-------- INPUT FOR THIS TASK --------
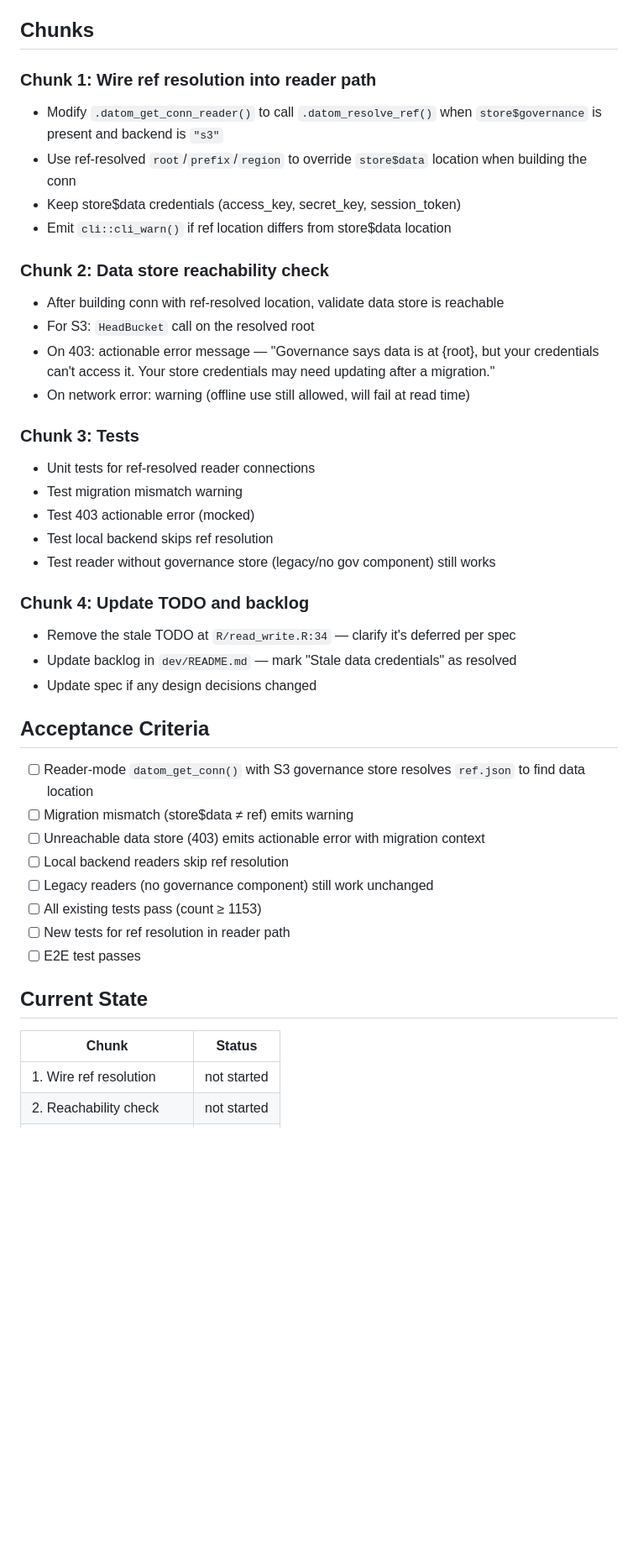
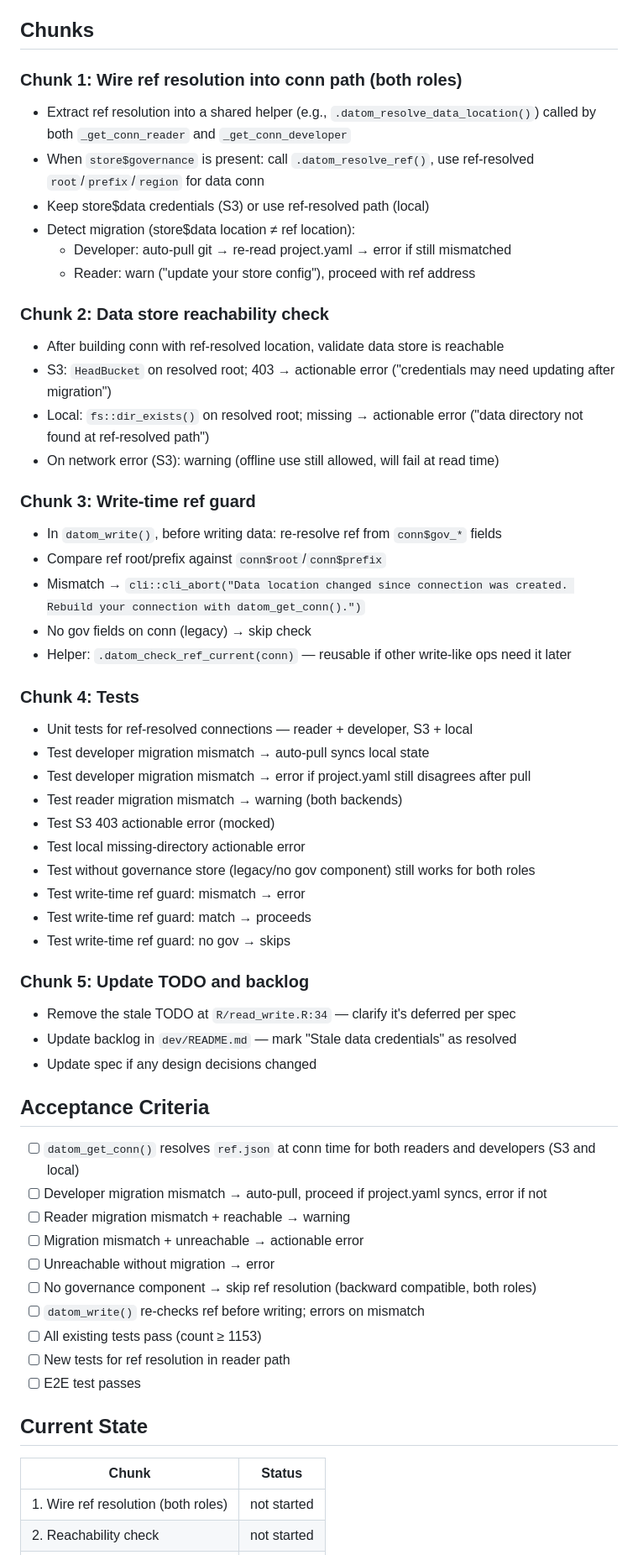
Before and after one commit to amashadihossein/datom, a Markdown page: dev/phase_13_reader_ref_resolution.md, the part around one of its changes. Shown at 84% size. Rendered like a GitHub page; blank space fills up the shorter version.

```diff
--- a/dev/phase_13_reader_ref_resolution.md
+++ b/dev/phase_13_reader_ref_resolution.md
@@ -36,37 +53,53 @@ User passes store → _get_conn_reader(store, project_name) →
 
 ## Chunks
 
-### Chunk 1: Wire ref resolution into reader path
-- Modify `.datom_get_conn_reader()` to call `.datom_resolve_ref()` when `store$governance` is present and backend is `"s3"`
-- Use ref-resolved `root`/`prefix`/`region` to override `store$data` location when building the conn
-- Keep store$data credentials (access_key, secret_key, session_token)
-- Emit `cli::cli_warn()` if ref location differs from store$data location
+### Chunk 1: Wire ref resolution into conn path (both roles)
+- Extract ref resolution into a shared helper (e.g., `.datom_resolve_data_location()`) called by both `_get_conn_reader` and `_get_conn_developer`
+- When `store$governance` is present: call `.datom_resolve_ref()`, use ref-resolved `root`/`prefix`/`region` for data conn
+- Keep store$data credentials (S3) or use ref-resolved path (local)
+- Detect migration (store$data location ≠ ref location):
+  - Developer: auto-pull git → re-read project.yaml → error if still mismatched
+  - Reader: warn ("update your store config"), proceed with ref address
 
 ### Chunk 2: Data store reachability check
 - After building conn with ref-resolved location, validate data store is reachable
-- For S3: `HeadBucket` call on the resolved root
-- On 403: actionable error message — "Governance says data is at {root}, but your credentials can't access it. Your store credentials may need updating after a migration."
-- On network error: warning (offline use still allowed, will fail at read time)
+- S3: `HeadBucket` on resolved root; 403 → actionable error ("credentials may need updating after migration")
+- Local: `fs::dir_exists()` on resolved root; missing → actionable error ("data directory not found at ref-resolved path")
+- On network error (S3): warning (offline use still allowed, will fail at read time)
 
-### Chunk 3: Tests
-- Unit tests for ref-resolved reader connections
-- Test migration mismatch warning
-- Test 403 actionable error (mocked)
-- Test local backend skips ref resolution
-- Test reader without governance store (legacy/no gov component) still works
+### Chunk 3: Write-time ref guard
+- In `datom_write()`, before writing data: re-resolve ref from `conn$gov_*` fields
+- Compare ref root/prefix against `conn$root`/`conn$prefix`
+- Mismatch → `cli::cli_abort("Data location changed since connection was created. Rebuild your connection with datom_get_conn().")`
+- No gov fields on conn (legacy) → skip check
+- Helper: `.datom_check_ref_current(conn)` — reusable if other write-like ops need it later
 
-### Chunk 4: Update TODO and backlog
+### Chunk 4: Tests
+- Unit tests for ref-resolved connections — reader + developer, S3 + local
+- Test developer migration mismatch → auto-pull syncs local state
+- Test developer migration mismatch → error if project.yaml still disagrees after pull
+- Test reader migration mismatch → warning (both backends)
+- Test S3 403 actionable error (mocked)
+- Test local missing-directory actionable error
+- Test without governance store (legacy/no gov component) still works for both roles
+- Test write-time ref guard: mismatch → error
+- Test write-time ref guard: match → proceeds
+- Test write-time ref guard: no gov → skips
+
+### Chunk 5: Update TODO and backlog
 - Remove the stale TODO at `R/read_write.R:34` — clarify it's deferred per spec
 - Update backlog in `dev/README.md` — mark "Stale data credentials" as resolved
 - Update spec if any design decisions changed
 
 ## Acceptance Criteria
 
-- [ ] Reader-mode `datom_get_conn()` with S3 governance store resolves `ref.json` to find data location
-- [ ] Migration mismatch (store$data ≠ ref) emits warning
-- [ ] Unreachable data store (403) emits actionable error with migration context
-- [ ] Local backend readers skip ref resolution
-- [ ] Legacy readers (no governance component) still work unchanged
+- [ ] `datom_get_conn()` resolves `ref.json` at conn time for both readers and developers (S3 and local)
+- [ ] Developer migration mismatch → auto-pull, proceed if project.yaml syncs, error if not
+- [ ] Reader migration mismatch + reachable → warning
+- [ ] Migration mismatch + unreachable → actionable error
+- [ ] Unreachable without migration → error
+- [ ] No governance component → skip ref resolution (backward compatible, both roles)
+- [ ] `datom_write()` re-checks ref before writing; errors on mismatch
 - [ ] All existing tests pass (count ≥ 1153)
 - [ ] New tests for ref resolution in reader path
 - [ ] E2E test passes
@@ -75,5 +108,5 @@ User passes store → _get_conn_reader(store, project_name) →
 
 | Chunk | Status |
 |-------|--------|
-| 1. Wire ref resolution | not started |
+| 1. Wire ref resolution (both roles) | not started |
 | 2. Reachability check | not started |
```
Also changed, not shown: other parts of dev/phase_13_reader_ref_resolution.md (+35 -17 lines).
--------
EXERCISE PROMPT: In the lines above, find the word "connections" and copy each line that contains it.

TASK ANSWER:
-- Unit tests for ref-resolved reader connections
+- Unit tests for ref-resolved connections — reader + developer, S3 + local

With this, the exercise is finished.